Competition horses are often in increasing

levels of work whilst being required to

maintain condition and fitness over a long

competition season. As you start to increase

their workload the plane of nutrition

also needs to increase to provide enough

energy and nutrients to support muscle and

improving fitness. However, it is better to

increase workload prior to increasing the

plane of nutrition. This will avoid undesired

weight gain or excitable behaviour. Again

long fibre should form the bulk of the diet as

this is essential for a healthy digestive tract.

Increased energy requirements can be met

with the addition of concentrate feeds. It may

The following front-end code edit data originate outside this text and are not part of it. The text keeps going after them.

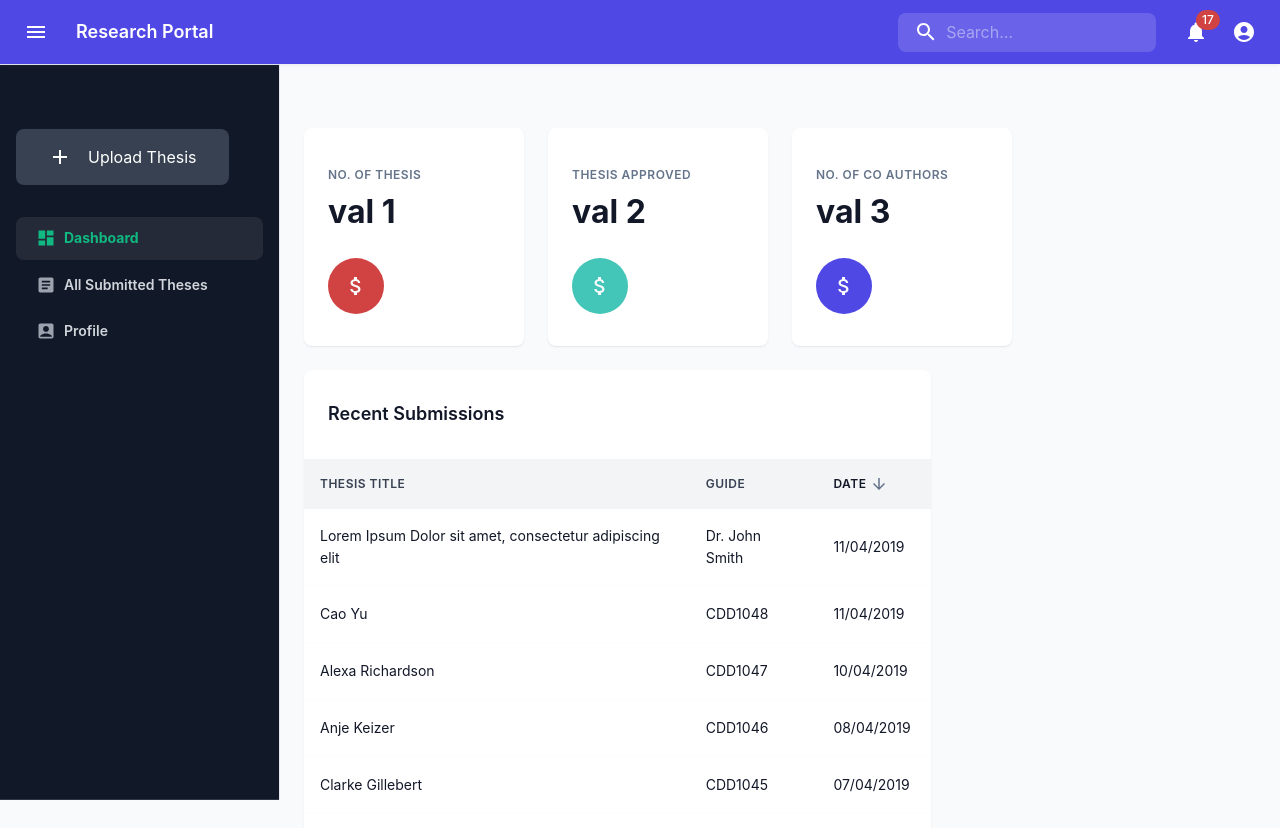
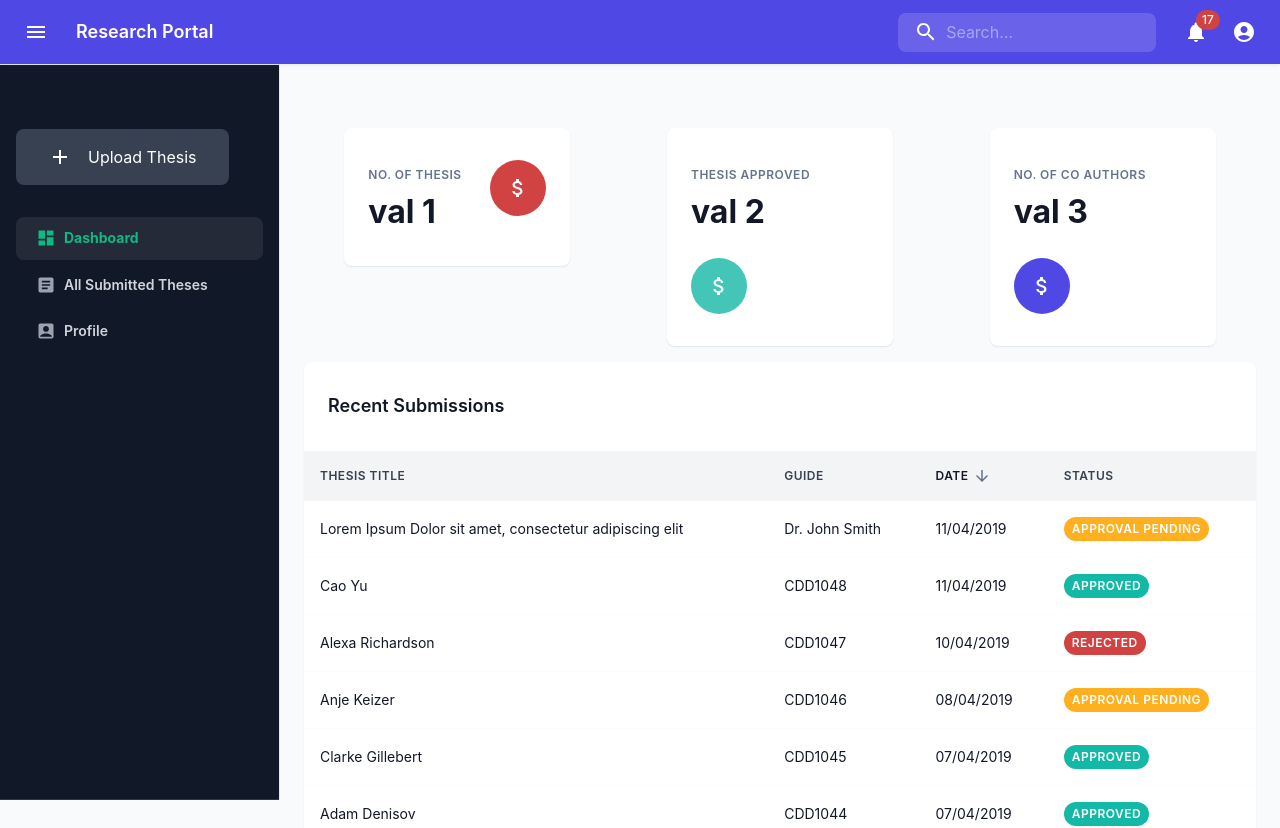
Before and after one commit to SIH-2022-WoG/frontend, a React (Create React App) app: page /dashboard in a window 1280 px wide. Shown: the top 828 px of the page. Built offline with nearby package versions, Linux system fonts and the light colour scheme.

Commit message:
modified dashboard main ui

```diff
--- a/src/components/dashboard/dashboard-main.jsx
+++ b/src/components/dashboard/dashboard-main.jsx
@@ -81,7 +81,7 @@ function Crd() {
   return (
     <Card>
       <CardContent>
-        <Grid container spacing={3} sx={{ justifyContent: "space-between" }}>
+        <Grid container spacing={3} sx={{ justifyContent: "space-around" }}>
           <Grid item>
             <Typography color="textSecondary" gutterBottom variant="overline">
               TOTAL PROFIT
@@ -117,7 +117,7 @@ export default function Dashboard() {
       }}
     >
       <Container maxWidth={false}>
-        <Grid container spacing={3}>
+        <Grid container spacing={2}  sx={{ justifyContent: "space-around" }}>
           <Grid item lg={3} sm={6} xl={3} xs={12}>
             <InfoCard title="No. of thesis" value="val 1" avatarbgcolor="error.main"/>
           </Grid>
@@ -130,7 +130,7 @@ export default function Dashboard() {
           {/* <Grid item xl={3} lg={3} sm={6} xs={12}>
             <InfoCard title="card 1" value="val 1" avatarbgcolor="warning.light"/>
           </Grid> */}
-          <Grid item lg={8} md={12} xl={9} xs={12}>
+          <Grid item lg={12} md={12} xl={9} xs={12}>
             <Submissions data={data} title="Recent Submissions"/>
           </Grid>
           {/* <Grid item lg={4} md={6} xl={3} xs={12}>
```
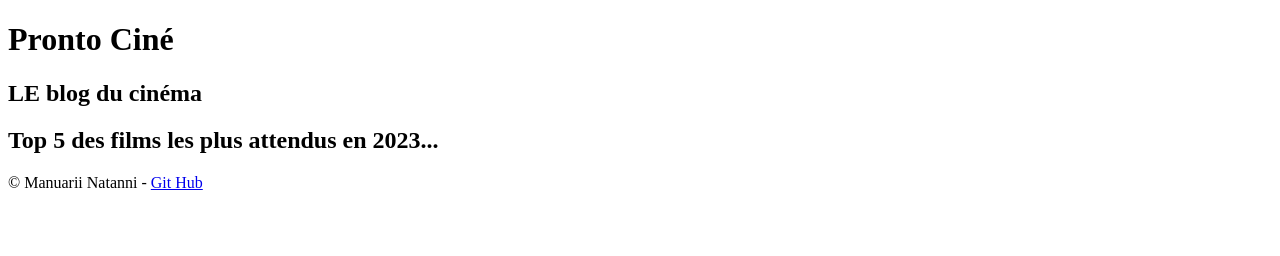
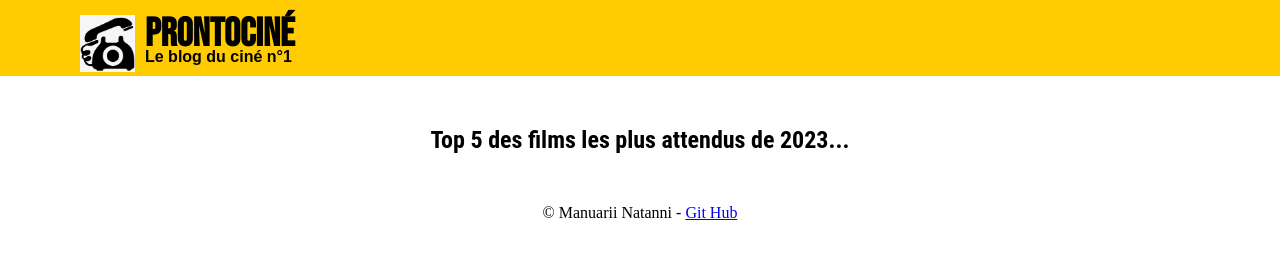
Before and after one commit to ntmanua/nodejs-simplon, a plain HTML site: page frontend/index.html in a window 1280 px wide. Drawn offline with Linux system fonts and the light colour scheme; a web font is replaced by a local one.

Commit message:
front OK

```diff
--- a/frontend/index.html
+++ b/frontend/index.html
@@ -4,16 +4,21 @@
     <meta charset="UTF-8">
     <meta http-equiv="X-UA-Compatible" content="IE=edge">
     <meta name="viewport" content="width=device-width, initial-scale=1.0">
+    <link rel="preconnect" href="https://fonts.googleapis.com">
+    <link rel="preconnect" href="https://fonts.gstatic.com" crossorigin>
+    <link href="https://fonts.googleapis.com/css2?family=Barlow+Condensed:ital,wght@1,300&family=Bebas+Neue&display=swap" rel="stylesheet">
+    <link rel="stylesheet" href="style.css">
     <title>Blog cinéma</title>
 </head>
 <body>
     <header>
-        <h1>Pronto Ciné</h1>
-        <h2>LE blog du cinéma</h2>
+        <img src="img-f/icon.png" alt="logo" class="logo">
+        <h1>ProntoCiné</h1>
+        <h2>Le blog du ciné n°1</h2>
     </header>
 
     <section>
-        <h2>Top 5 des films les plus attendus en 2023... </h2>
+        <h2>Top 5 des films les plus attendus de 2023... </h2>
     </section>
 
     <footer>
--- a/frontend/style.css
+++ b/frontend/style.css
@@ -0,0 +1,34 @@
+*{
+    margin: 0;
+}
+
+header{
+    padding: 10px 70px;
+    background-color: #fecc00;
+    margin-bottom: 50px;
+}
+.logo{
+    width: 55px;
+    margin: 5px 10px;
+    float: left;
+}
+header h1{
+    font-family: 'Bebas Neue', sans-serif;
+    font-size: 2.5em;
+    margin-bottom: -10px;
+}
+header h2{
+    font-family: 'Barlow Condensed', sans-serif;
+    font-size: 1em;
+}
+
+footer{
+    text-align: center;
+    margin: 50px auto;
+}
+
+section h2{
+    text-align: center;
+    font-family: 'Roboto Condensed', sans-serif;
+
+}
```
Also changed, not shown: backend/data.json (+5 -5 lines), backend/img-b/babylon.webp (renamed from backend/img/babylon.webp), backend/img-b/dune_deuxieme_partie.webp (renamed from backend/img/dune_deuxieme_partie.webp), backend/img-b/killers_of_the_flower_moon.webp (renamed from backend/img/killers_of_the_flower_moon.webp), backend/img-b/oppenheimer.webp (renamed from backend/img/oppenheimer.webp), backend/img-b/spider_man_across_the_spider_verse.webp (renamed from backend/img/spider_man_across_the_spider_verse.webp), frontend/img-f/icon.png (added).
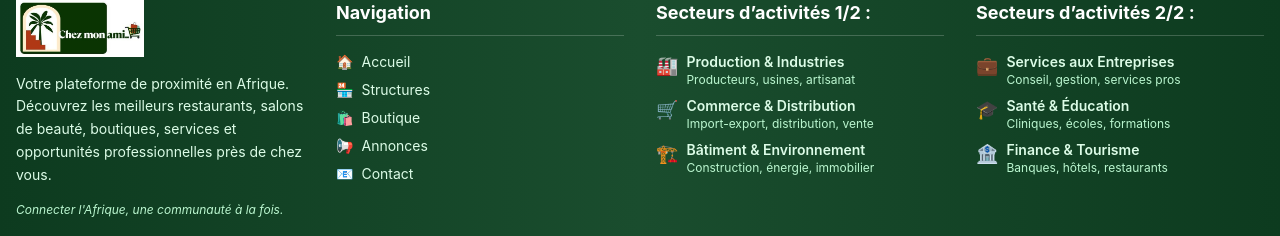
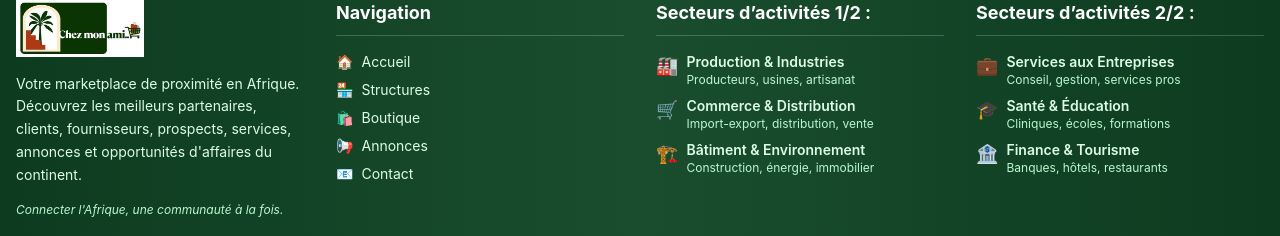
Before and after one commit to gmlimages/chezmonami, a Next.js app: page /structures in a window 1280 px wide. Shown: the part 1137-1373 px from the top of the page. Built offline with nearby package versions, Linux system fonts and the light colour scheme; no server answers; the database is empty.

Commit message:
mise à jour du texte de footer

```diff
--- a/src/components/layout/footer.js
+++ b/src/components/layout/footer.js
@@ -66,8 +66,8 @@ export default function Footer() {
               />
             </div>
             <p className="text-green-100 text-sm leading-relaxed mb-4">
-              Votre plateforme de proximité en Afrique. Découvrez les meilleurs restaurants,
-              salons de beauté, boutiques, services et opportunités professionnelles près de chez vous.
+              Votre marketplace de proximité en Afrique. Découvrez les meilleurs partenaires,
+              clients, fournisseurs, prospects, services, annonces et opportunités d'affaires du continent.
             </p>
             <p className="text-green-200 text-xs italic">
               Connecter l'Afrique, une communauté à la fois.
```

be simplest to feed compound feeds which

are specifically blended for a certain level of

work. This ensures that undigested starches

do not enter the hindgut where they can

cause colic or laminitis, and that your money

is not wasted as any starches entering the

hindgut are not utilised fully. Feeds containing

oils are great at providing additional calories

without high levels of starch; oils also provide

slow release energy over a number of hours

so can help maintain energy during longer

periods of work.

The Poor Doer

If in moderate or heavy work, the correct diet

is even more important to maintain weight or

encourage weight gain. As well as supplying

enough calories, providing the appropriate

levels of vitamins and minerals for the

workload is also important. If in light work,

a higher energy diet is still required to

encourage weight gain, however higher

levels of vitamins and minerals are not

required. Fibre based feeds which provide

slow release energy are ideal in this situation.

High fibre, highly digestible feeds such as

sugar beet and alfalfa are good options. A

prebiotic can enhance the digestive tract to

get the most out of the fibre being fed.

The Fizzy Horse

Firstly ensure that the fizzy horse is not

fractious for any other reason, such as poorly

fitting tack which may be causing discomfort,

or an underlying ailment, for example gastric


(see page 9)

. The fizzy horse often

struggles to maintain condition due to burning

calories via displaying unwanted behaviours,

and cannot usually cope with an increased

workload. The right feed for the right

workload is key, feeding a high energy feed

to a horse only being hacked a couple of

times of week will lead to excess energy

which can lead to fizzy behaviour. A lower

energy feed is often the answer which can

be topped up with a balancer to ensure the

correct levels of vitamins, minerals and

protein. Prebiotics have been found to help

the temperament of some fizzy horses and

can be added to the feed.

In conclusion, regardless of the type of horse,

success lies in matching the diet with the level

of work and fitness required.